The study, conducted by Policygenius, found that Florida experienced the largest jump with premiums increasing by 35%. The steep increases in homeowner’s insurance costs contribute to the already intractable housing affordability crisis, as homeowners must allocate more of their incomes to their monthly housing costs.
Natural Disaster Risk Drives Up Insurance Costs
When State Farm stopped offering new policies in California, they blamed wildfire risk and construction costs for their inability to operate profitably in the Golden State. Farmers Insurance, who also left California, cited hurricane risk for their decision to leave Florida. As climate change increases the severity and frequency of natural disasters, more homeowners and homebuyers will likely lose coverage or face increased insurance costs.
Homebuyers Prefer Homes With Lower Climate Risks
Homes that experience the largest jumps in insurance costs will likely experience lower home price appreciation than comparable homes with stable premiums. Homebuyers will prefer homes that have lower insurance costs and climate risks. A Redfin
Although homebuyers prefer homes not at risk of natural disasters, affordability remains the first consideration for homebuyers. Homebuyers in expensive cities like New York or Los Angeles are moving to Florida because of the relatively low cost of living and low tax rates.

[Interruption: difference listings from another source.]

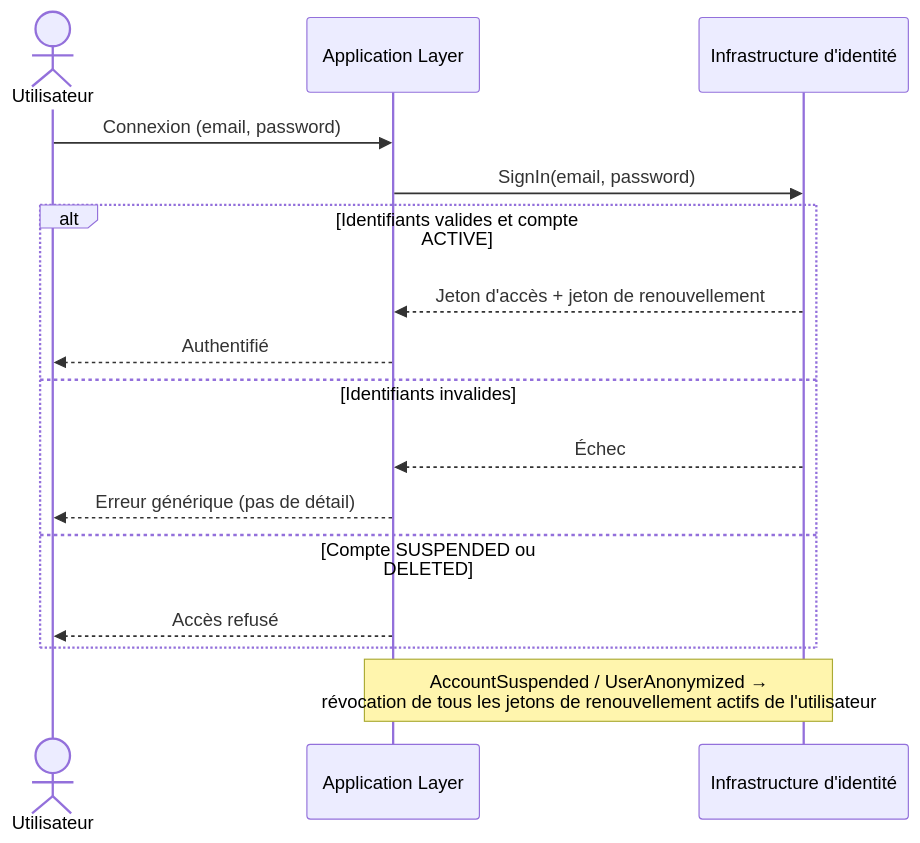
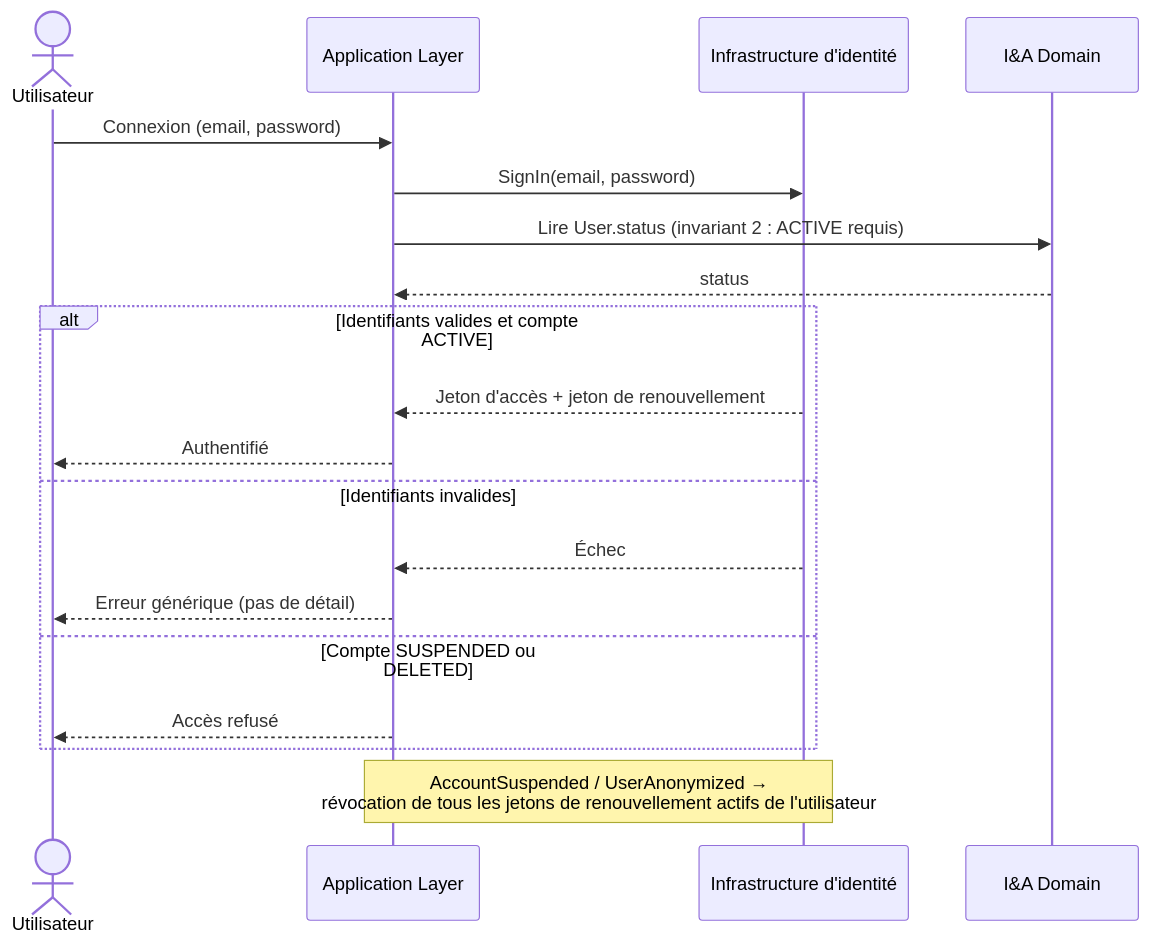
One commit to 2025-10-CDA-ECO-P6/PM-micro-saas changed the second of 6 diagrams in docs/domaine/identity-access/flows.md. Above: the diagram before and after it, drawn with Mermaid. The commit also changed other lines of this file and 3 other files, not shown here.

````diff
--- a/docs/domaine/identity-access/flows.md
+++ b/docs/domaine/identity-access/flows.md
@@ -33,19 +33,22 @@
 ```mermaid
 sequenceDiagram
     actor Utilisateur
     participant App as Application Layer
     participant Identity as Infrastructure d'identité
+    participant IA as I&A Domain
 
     Utilisateur->>App: Connexion (email, password)
     App->>Identity: SignIn(email, password)
+    App->>IA: Lire User.status (invariant 2 : ACTIVE requis)
+    IA-->>App: status
     alt Identifiants valides et compte ACTIVE
         Identity-->>App: Jeton d'accès + jeton de renouvellement
         App-->>Utilisateur: Authentifié
     else Identifiants invalides
         Identity-->>App: Échec
         App-->>Utilisateur: Erreur générique (pas de détail)
     else Compte SUSPENDED ou DELETED
         App-->>Utilisateur: Accès refusé
     end
     Note over App,Identity: AccountSuspended / UserAnonymized →<br/>révocation de tous les jetons de renouvellement actifs de l'utilisateur
 ```
````
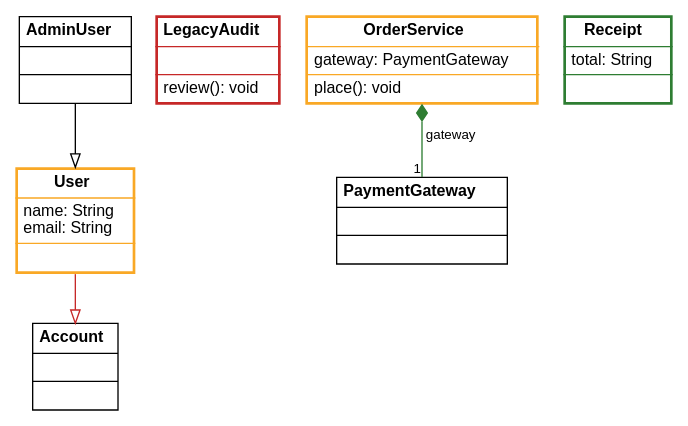
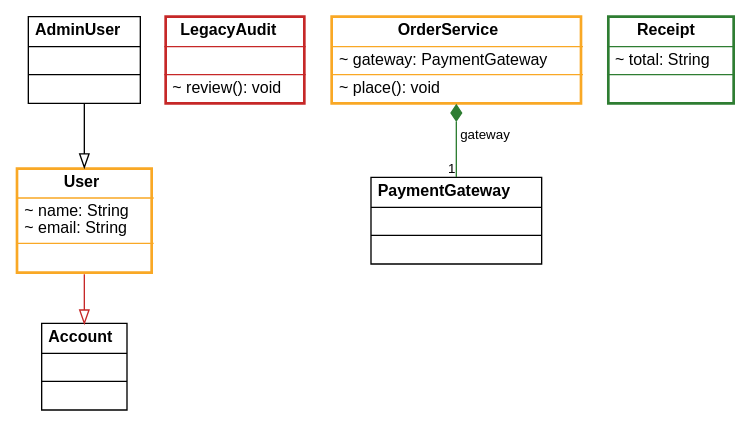
The diagram in Examples/ClassDiagramDiff/Exports/java.delta.dot (pauljohanneskraft/Acai), drawn with Graphviz before and after one commit. The commit also changed 85 other files, not shown here.

```diff
--- a/Examples/ClassDiagramDiff/Exports/java.delta.dot
+++ b/Examples/ClassDiagramDiff/Exports/java.delta.dot
@@ -1,18 +1,18 @@
 digraph UML {
   rankdir=TB;
   compound=true;
   fontname="Helvetica";
   fontsize=12;
   node [shape=none margin=0 fontname="Helvetica" fontsize=12];
   edge [fontname="Helvetica" fontsize=10];
   "Account" [label=<<TABLE BORDER="1" CELLBORDER="0" CELLSPACING="0" CELLPADDING="4"><TR><TD ALIGN="CENTER"><B>Account</B></TD></TR><HR/><TR><TD ALIGN="LEFT"> </TD></TR><HR/><TR><TD ALIGN="LEFT"> </TD></TR></TABLE>>];
   "AdminUser" [label=<<TABLE BORDER="1" CELLBORDER="0" CELLSPACING="0" CELLPADDING="4"><TR><TD ALIGN="CENTER"><B>AdminUser</B></TD></TR><HR/><TR><TD ALIGN="LEFT"> </TD></TR><HR/><TR><TD ALIGN="LEFT"> </TD></TR></TABLE>>];
-  "LegacyAudit" [label=<<TABLE BORDER="2" CELLBORDER="0" CELLSPACING="0" CELLPADDING="4" COLOR="#c62828"><TR><TD ALIGN="CENTER"><B>LegacyAudit</B></TD></TR><HR/><TR><TD ALIGN="LEFT"> </TD></TR><HR/><TR><TD ALIGN="LEFT">review(): void<BR ALIGN="LEFT"/></TD></TR></TABLE>>];
-  "OrderService" [label=<<TABLE BORDER="2" CELLBORDER="0" CELLSPACING="0" CELLPADDING="4" COLOR="#f9a825"><TR><TD ALIGN="CENTER"><B>OrderService</B></TD></TR><HR/><TR><TD ALIGN="LEFT">gateway: PaymentGateway<BR ALIGN="LEFT"/></TD></TR><HR/><TR><TD ALIGN="LEFT">place(): void<BR ALIGN="LEFT"/></TD></TR></TABLE>>];
+  "LegacyAudit" [label=<<TABLE BORDER="2" CELLBORDER="0" CELLSPACING="0" CELLPADDING="4" COLOR="#c62828"><TR><TD ALIGN="CENTER"><B>LegacyAudit</B></TD></TR><HR/><TR><TD ALIGN="LEFT"> </TD></TR><HR/><TR><TD ALIGN="LEFT">~ review(): void<BR ALIGN="LEFT"/></TD></TR></TABLE>>];
+  "OrderService" [label=<<TABLE BORDER="2" CELLBORDER="0" CELLSPACING="0" CELLPADDING="4" COLOR="#f9a825"><TR><TD ALIGN="CENTER"><B>OrderService</B></TD></TR><HR/><TR><TD ALIGN="LEFT">~ gateway: PaymentGateway<BR ALIGN="LEFT"/></TD></TR><HR/><TR><TD ALIGN="LEFT">~ place(): void<BR ALIGN="LEFT"/></TD></TR></TABLE>>];
   "PaymentGateway" [label=<<TABLE BORDER="1" CELLBORDER="0" CELLSPACING="0" CELLPADDING="4"><TR><TD ALIGN="CENTER"><B>PaymentGateway</B></TD></TR><HR/><TR><TD ALIGN="LEFT"> </TD></TR><HR/><TR><TD ALIGN="LEFT"> </TD></TR></TABLE>>];
-  "Receipt" [label=<<TABLE BORDER="2" CELLBORDER="0" CELLSPACING="0" CELLPADDING="4" COLOR="#2e7d32"><TR><TD ALIGN="CENTER"><B>Receipt</B></TD></TR><HR/><TR><TD ALIGN="LEFT">total: String<BR ALIGN="LEFT"/></TD></TR><HR/><TR><TD ALIGN="LEFT"> </TD></TR></TABLE>>];
-  "User" [label=<<TABLE BORDER="2" CELLBORDER="0" CELLSPACING="0" CELLPADDING="4" COLOR="#f9a825"><TR><TD ALIGN="CENTER"><B>User</B></TD></TR><HR/><TR><TD ALIGN="LEFT">name: String<BR ALIGN="LEFT"/>email: String<BR ALIGN="LEFT"/></TD></TR><HR/><TR><TD ALIGN="LEFT"> </TD></TR></TABLE>>];
+  "Receipt" [label=<<TABLE BORDER="2" CELLBORDER="0" CELLSPACING="0" CELLPADDING="4" COLOR="#2e7d32"><TR><TD ALIGN="CENTER"><B>Receipt</B></TD></TR><HR/><TR><TD ALIGN="LEFT">~ total: String<BR ALIGN="LEFT"/></TD></TR><HR/><TR><TD ALIGN="LEFT"> </TD></TR></TABLE>>];
+  "User" [label=<<TABLE BORDER="2" CELLBORDER="0" CELLSPACING="0" CELLPADDING="4" COLOR="#f9a825"><TR><TD ALIGN="CENTER"><B>User</B></TD></TR><HR/><TR><TD ALIGN="LEFT">~ name: String<BR ALIGN="LEFT"/>~ email: String<BR ALIGN="LEFT"/></TD></TR><HR/><TR><TD ALIGN="LEFT"> </TD></TR></TABLE>>];
   "AdminUser" -> "User" [arrowhead=empty style=solid];
   "OrderService" -> "PaymentGateway" [dir=back arrowtail=diamond color="#2e7d32" label="gateway" headlabel="1"];
   "User" -> "Account" [arrowhead=empty style=solid color="#c62828"];
 }
```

In the last two decades, about 60,000 people have moved to Lee County, FL. This county includes Fort Myers, Cape Coral and was devastated last September by Hurricane Ian. But now that Florida insurance premium prices have increased 35% in just one year, Florida cities like Cape Coral may become a less attractive location for homebuyers.
We already have a shortage of affordable housing in the United States, and rising home insurance costs will worsen the problem. Local and state governments should prioritize building resilient housing where disaster risks are low and insurance costs are low. Climate change will cost more if we delay action.